Segment Start: Given records

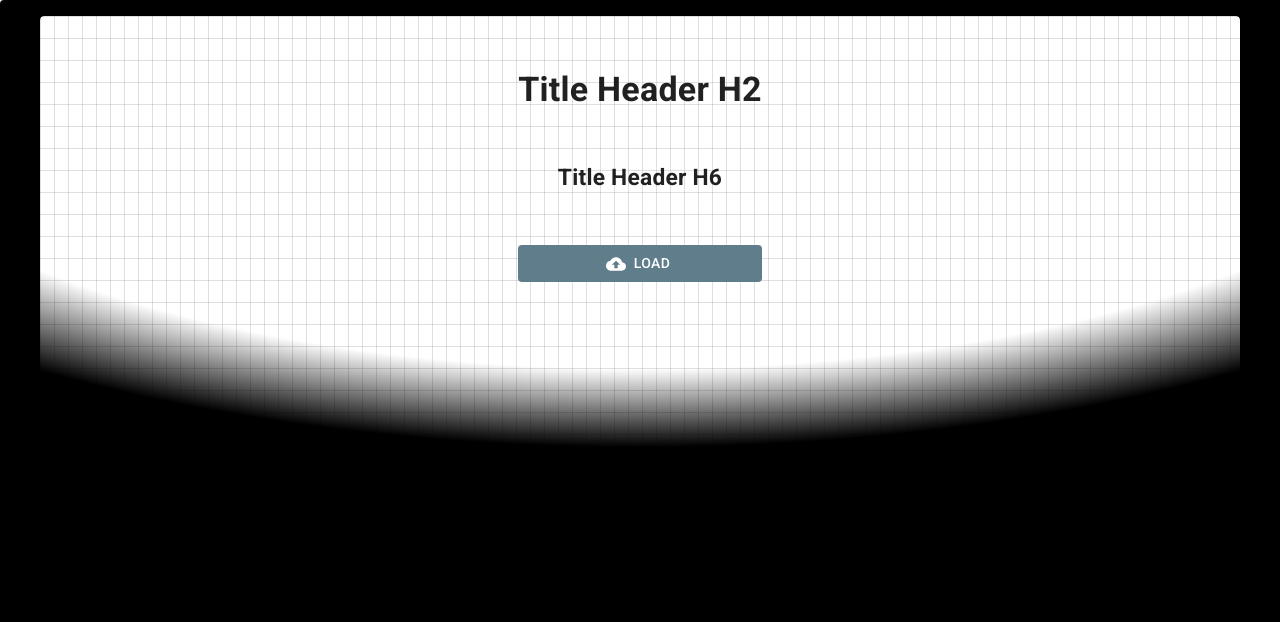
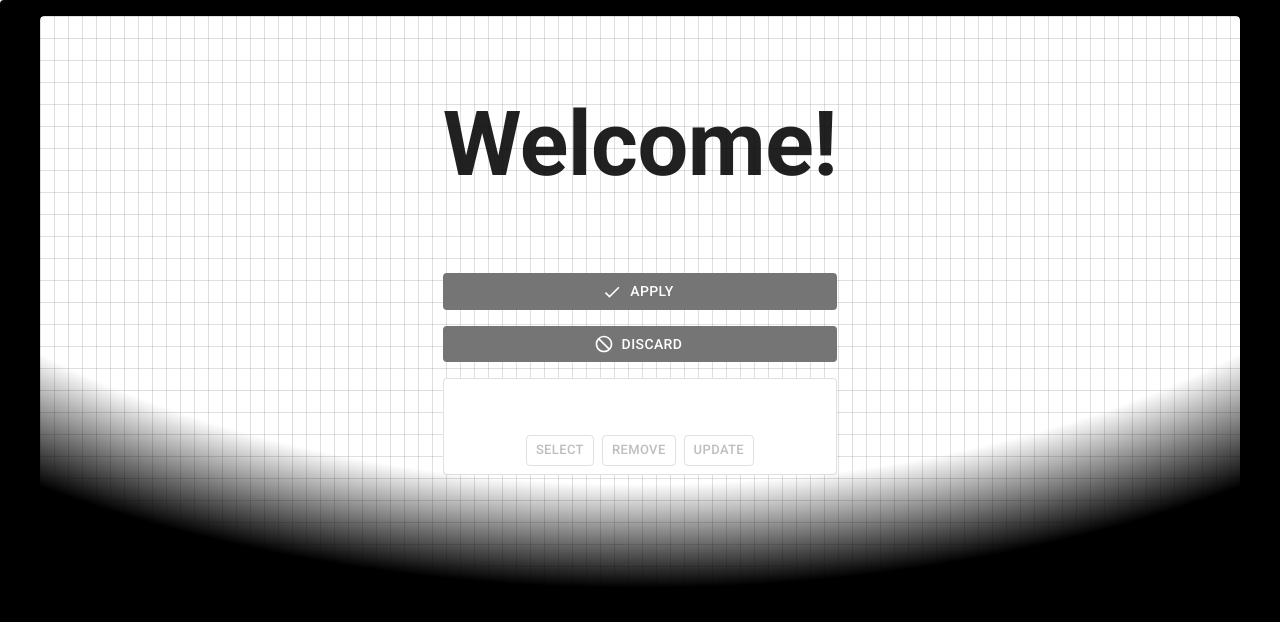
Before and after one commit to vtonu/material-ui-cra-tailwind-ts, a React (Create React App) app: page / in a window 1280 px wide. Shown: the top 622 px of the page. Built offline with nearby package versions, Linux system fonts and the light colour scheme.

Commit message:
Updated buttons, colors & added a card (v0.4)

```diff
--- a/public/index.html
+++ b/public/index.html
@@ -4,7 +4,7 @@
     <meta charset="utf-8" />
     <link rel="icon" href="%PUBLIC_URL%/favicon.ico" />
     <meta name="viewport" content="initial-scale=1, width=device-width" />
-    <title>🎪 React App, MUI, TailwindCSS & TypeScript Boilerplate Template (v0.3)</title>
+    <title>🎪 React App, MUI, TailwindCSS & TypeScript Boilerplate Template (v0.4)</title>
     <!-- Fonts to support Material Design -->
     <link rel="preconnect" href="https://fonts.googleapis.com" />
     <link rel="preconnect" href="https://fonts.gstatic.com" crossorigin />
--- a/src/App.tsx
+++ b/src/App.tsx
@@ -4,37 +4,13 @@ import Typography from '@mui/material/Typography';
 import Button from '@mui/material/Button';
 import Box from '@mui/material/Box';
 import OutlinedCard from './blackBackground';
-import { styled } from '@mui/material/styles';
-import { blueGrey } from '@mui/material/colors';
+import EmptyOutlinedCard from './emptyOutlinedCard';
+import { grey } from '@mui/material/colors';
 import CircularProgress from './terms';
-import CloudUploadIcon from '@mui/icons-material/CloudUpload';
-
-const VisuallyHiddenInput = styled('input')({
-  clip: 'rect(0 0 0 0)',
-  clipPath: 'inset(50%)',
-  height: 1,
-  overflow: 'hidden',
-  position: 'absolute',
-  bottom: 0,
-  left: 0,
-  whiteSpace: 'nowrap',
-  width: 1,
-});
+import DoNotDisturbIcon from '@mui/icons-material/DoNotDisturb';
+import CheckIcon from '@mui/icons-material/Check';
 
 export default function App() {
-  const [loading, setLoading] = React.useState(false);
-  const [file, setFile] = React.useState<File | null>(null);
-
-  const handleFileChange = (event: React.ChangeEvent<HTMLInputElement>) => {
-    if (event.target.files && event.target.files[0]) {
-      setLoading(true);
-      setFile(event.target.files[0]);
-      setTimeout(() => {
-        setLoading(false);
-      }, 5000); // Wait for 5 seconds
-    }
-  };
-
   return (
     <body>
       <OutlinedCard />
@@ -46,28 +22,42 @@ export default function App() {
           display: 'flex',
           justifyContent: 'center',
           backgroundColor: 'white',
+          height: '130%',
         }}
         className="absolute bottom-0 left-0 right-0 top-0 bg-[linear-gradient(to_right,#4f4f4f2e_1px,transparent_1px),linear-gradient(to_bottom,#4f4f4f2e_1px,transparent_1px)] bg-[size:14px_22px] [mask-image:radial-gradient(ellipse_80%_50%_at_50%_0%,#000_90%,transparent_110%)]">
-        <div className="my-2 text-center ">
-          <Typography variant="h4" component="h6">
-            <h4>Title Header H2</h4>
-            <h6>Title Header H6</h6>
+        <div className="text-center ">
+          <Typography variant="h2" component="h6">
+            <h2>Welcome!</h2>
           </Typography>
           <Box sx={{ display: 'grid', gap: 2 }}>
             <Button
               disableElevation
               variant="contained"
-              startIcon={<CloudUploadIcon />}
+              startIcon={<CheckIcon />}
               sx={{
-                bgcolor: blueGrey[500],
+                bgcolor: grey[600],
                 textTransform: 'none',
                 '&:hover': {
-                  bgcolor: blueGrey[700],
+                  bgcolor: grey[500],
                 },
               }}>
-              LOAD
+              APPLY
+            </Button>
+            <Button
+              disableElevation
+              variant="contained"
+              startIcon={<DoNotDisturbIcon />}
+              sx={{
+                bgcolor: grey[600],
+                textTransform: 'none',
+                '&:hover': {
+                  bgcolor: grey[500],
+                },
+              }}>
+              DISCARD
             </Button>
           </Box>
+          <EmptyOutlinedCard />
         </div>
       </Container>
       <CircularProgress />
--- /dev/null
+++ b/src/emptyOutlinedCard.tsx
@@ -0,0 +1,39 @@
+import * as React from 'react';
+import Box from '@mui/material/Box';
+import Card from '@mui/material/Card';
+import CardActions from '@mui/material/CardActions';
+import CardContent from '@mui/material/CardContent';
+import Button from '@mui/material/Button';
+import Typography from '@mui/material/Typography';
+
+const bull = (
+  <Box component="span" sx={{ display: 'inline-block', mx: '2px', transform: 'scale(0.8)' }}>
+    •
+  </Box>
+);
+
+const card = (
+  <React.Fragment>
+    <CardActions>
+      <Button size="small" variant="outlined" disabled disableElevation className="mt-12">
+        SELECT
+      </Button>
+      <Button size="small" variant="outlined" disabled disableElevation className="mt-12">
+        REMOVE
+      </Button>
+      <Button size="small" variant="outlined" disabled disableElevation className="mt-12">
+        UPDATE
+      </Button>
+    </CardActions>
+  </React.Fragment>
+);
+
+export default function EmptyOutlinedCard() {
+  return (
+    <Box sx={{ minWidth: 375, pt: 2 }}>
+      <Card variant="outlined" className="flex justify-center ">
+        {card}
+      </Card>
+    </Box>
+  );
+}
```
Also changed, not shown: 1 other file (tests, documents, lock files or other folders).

Segment End: Given records
Segment Start: Given records

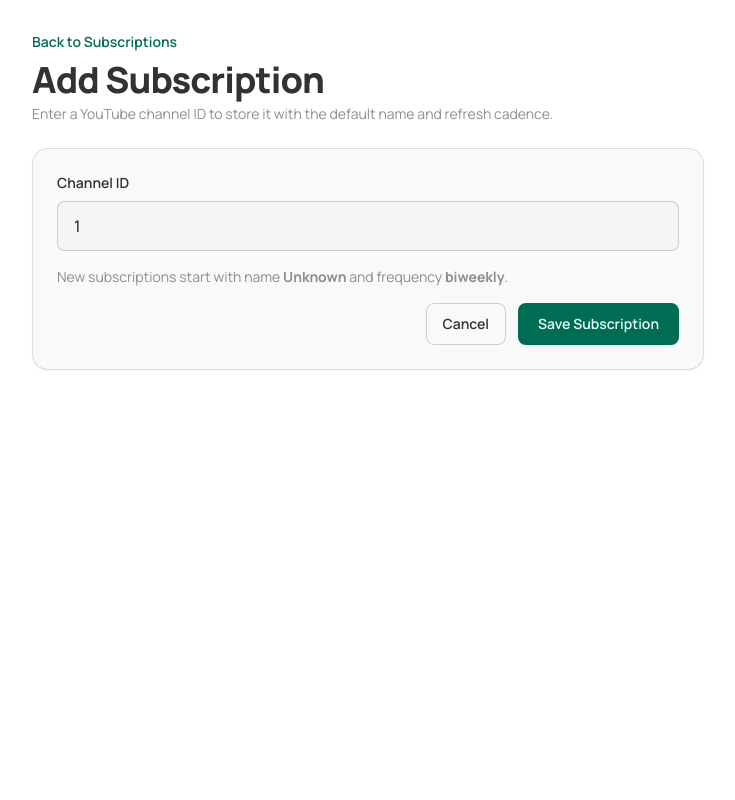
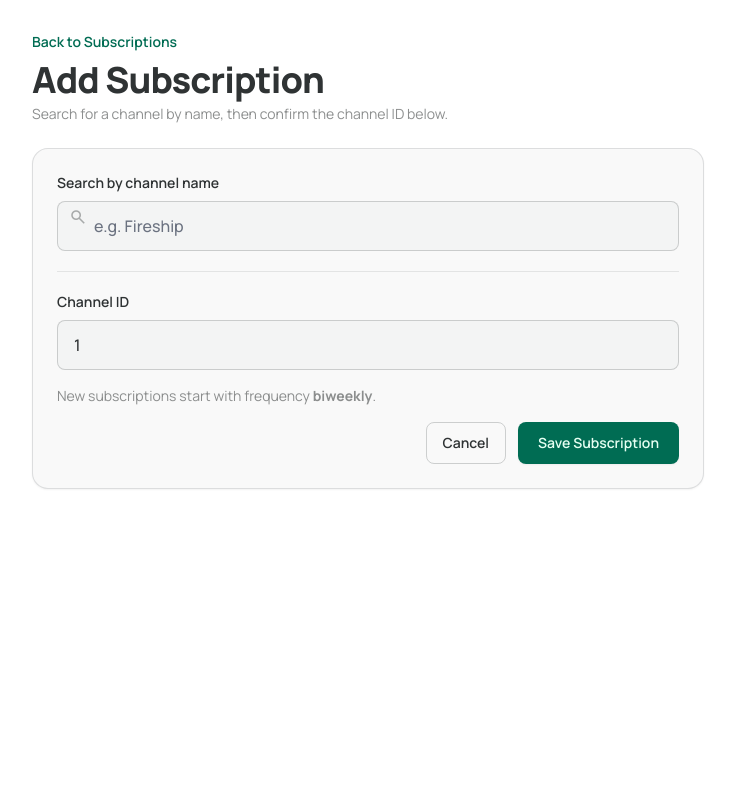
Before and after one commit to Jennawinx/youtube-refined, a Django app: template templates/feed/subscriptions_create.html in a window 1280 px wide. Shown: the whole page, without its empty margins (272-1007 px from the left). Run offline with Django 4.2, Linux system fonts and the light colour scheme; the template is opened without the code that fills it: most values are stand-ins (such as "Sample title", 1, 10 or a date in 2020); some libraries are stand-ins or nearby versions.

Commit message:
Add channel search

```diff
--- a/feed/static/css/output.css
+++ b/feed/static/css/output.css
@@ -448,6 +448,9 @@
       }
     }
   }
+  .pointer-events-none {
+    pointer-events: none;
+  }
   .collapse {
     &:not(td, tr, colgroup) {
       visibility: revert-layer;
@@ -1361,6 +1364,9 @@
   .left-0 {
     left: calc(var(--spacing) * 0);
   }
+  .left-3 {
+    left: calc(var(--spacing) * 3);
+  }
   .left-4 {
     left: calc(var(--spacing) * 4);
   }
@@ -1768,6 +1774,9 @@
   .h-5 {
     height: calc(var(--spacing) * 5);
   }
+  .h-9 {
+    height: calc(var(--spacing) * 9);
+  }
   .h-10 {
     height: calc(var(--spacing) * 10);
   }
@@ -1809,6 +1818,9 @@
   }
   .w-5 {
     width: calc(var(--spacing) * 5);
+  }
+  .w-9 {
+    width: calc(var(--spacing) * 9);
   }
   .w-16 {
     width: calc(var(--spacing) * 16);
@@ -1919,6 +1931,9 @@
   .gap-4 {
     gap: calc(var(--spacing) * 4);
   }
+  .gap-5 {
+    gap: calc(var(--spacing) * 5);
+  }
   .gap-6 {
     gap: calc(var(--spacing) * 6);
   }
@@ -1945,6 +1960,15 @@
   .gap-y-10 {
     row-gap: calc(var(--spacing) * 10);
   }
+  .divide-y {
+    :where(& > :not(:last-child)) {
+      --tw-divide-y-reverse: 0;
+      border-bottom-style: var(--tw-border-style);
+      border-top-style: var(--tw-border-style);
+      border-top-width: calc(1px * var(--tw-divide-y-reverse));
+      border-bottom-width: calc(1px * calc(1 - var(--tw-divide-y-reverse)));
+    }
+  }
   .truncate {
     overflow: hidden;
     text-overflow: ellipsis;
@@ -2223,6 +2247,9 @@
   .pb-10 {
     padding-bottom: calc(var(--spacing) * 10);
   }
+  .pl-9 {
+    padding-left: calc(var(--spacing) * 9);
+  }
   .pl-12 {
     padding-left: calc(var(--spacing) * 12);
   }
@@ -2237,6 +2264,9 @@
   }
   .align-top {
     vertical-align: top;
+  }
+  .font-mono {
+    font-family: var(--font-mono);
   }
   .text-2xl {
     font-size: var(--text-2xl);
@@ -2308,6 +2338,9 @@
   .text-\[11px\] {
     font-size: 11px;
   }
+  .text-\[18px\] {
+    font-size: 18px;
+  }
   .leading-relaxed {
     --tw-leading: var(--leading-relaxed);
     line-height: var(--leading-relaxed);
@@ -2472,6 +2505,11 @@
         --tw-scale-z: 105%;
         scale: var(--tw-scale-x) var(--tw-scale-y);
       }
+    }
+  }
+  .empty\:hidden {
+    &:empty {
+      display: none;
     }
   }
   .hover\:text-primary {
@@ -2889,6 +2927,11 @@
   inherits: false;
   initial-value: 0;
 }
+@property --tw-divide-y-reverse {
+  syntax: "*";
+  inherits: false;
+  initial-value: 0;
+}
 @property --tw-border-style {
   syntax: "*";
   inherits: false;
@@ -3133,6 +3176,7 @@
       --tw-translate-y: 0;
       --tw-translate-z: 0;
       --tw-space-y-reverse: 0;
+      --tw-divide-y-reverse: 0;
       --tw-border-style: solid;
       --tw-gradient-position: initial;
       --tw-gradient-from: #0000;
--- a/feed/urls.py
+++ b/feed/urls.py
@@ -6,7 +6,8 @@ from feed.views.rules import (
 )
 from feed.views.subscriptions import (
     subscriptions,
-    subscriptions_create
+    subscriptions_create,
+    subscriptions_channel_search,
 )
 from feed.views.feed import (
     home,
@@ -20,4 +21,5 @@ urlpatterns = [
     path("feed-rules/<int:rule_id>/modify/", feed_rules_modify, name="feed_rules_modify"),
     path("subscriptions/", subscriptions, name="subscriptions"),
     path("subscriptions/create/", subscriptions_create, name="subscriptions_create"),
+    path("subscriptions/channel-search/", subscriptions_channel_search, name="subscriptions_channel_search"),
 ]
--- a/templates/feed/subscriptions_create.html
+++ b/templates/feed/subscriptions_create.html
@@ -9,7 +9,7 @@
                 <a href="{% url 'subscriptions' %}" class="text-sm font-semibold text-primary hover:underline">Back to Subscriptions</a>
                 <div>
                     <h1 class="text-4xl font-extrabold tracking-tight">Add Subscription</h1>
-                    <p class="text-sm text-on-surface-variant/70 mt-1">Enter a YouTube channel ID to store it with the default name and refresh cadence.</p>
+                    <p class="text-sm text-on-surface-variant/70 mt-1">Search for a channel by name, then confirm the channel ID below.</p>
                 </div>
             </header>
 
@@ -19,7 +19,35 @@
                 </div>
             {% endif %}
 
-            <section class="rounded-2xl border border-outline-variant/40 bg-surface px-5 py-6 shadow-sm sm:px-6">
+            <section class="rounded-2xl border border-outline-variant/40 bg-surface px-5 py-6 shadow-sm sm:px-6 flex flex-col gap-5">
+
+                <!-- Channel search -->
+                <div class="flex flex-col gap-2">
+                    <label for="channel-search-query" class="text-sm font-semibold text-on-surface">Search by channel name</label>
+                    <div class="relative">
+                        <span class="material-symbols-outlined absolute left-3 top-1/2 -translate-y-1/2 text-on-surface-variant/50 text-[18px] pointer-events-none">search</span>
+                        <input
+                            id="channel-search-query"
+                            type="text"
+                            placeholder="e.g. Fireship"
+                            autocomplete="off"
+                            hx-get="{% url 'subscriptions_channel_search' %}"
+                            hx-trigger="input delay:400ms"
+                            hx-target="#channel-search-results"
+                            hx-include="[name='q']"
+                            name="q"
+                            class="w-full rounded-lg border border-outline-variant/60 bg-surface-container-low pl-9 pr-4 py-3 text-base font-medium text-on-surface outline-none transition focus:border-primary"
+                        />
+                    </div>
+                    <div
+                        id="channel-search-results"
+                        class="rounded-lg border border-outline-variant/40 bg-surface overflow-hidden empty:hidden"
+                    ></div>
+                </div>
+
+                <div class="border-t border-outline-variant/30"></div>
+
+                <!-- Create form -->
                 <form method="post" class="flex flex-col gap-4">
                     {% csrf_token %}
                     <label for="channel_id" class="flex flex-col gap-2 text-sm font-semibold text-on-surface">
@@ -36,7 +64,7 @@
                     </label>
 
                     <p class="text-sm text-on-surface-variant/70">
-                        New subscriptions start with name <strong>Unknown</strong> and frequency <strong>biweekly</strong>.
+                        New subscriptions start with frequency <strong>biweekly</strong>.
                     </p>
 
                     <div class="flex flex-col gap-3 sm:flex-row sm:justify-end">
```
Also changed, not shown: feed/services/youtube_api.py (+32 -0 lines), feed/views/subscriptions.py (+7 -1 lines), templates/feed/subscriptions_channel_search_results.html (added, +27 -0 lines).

Segment End: Given records
Segment Start: Given records

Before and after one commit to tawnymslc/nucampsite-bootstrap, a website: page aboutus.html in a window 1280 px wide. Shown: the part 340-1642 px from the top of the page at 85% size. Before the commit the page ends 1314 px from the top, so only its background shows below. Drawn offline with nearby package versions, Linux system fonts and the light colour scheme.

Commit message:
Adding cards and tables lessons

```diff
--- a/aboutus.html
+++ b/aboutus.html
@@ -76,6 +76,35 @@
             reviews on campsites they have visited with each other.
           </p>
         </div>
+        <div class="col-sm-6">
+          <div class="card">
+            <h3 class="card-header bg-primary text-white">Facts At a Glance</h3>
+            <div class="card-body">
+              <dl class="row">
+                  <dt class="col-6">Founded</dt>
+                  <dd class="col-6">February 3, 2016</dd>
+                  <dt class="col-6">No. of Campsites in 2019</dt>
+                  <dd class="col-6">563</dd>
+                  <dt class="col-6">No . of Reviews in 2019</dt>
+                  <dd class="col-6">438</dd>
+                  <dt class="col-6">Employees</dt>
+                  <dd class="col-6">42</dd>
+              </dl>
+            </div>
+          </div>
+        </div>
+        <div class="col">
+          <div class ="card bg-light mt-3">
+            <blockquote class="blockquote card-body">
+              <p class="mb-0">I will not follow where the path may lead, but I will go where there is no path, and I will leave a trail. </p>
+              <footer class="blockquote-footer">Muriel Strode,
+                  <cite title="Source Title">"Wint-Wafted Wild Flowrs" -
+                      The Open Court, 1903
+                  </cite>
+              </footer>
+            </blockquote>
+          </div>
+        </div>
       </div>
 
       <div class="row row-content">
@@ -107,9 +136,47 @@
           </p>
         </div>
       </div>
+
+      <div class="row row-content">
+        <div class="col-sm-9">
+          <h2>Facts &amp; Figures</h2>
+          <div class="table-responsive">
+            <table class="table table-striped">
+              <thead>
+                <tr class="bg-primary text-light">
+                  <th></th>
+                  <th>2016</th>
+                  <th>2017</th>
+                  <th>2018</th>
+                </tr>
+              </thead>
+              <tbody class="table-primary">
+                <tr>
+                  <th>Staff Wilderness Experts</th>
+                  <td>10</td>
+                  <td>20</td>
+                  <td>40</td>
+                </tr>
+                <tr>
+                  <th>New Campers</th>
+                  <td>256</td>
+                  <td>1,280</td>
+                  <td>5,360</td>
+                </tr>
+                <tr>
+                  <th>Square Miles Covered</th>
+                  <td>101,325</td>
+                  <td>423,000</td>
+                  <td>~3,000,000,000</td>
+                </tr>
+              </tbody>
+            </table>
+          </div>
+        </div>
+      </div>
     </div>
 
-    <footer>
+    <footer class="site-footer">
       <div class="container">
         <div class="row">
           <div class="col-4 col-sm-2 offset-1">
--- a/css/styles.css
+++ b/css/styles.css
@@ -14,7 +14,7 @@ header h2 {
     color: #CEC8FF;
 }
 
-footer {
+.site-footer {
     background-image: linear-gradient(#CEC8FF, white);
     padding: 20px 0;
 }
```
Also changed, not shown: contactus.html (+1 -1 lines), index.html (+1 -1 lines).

Segment End: Given records

_About this task_.
Where the string "className" turns up in a line of the data above, copy that whole line.

_Written answer_.
         className="absolute bottom-0 left-0 right-0 top-0 bg-[linear-gradient(to_right,#4f4f4f2e_1px,transparent_1px),linear-gradient(to_bottom,#4f4f4f2e_1px,transparent_1px)] bg-[size:14px_22px] [mask-image:radial-gradient(ellipse_80%_50%_at_50%_0%,#000_90%,transparent_110%)]">
-        <div className="my-2 text-center ">
+        <div className="text-center ">
+      <Button size="small" variant="outlined" disabled disableElevation className="mt-12">
+      <Button size="small" variant="outlined" disabled disableElevation className="mt-12">
+      <Button size="small" variant="outlined" disabled disableElevation className="mt-12">
+      <Card variant="outlined" className="flex justify-center ">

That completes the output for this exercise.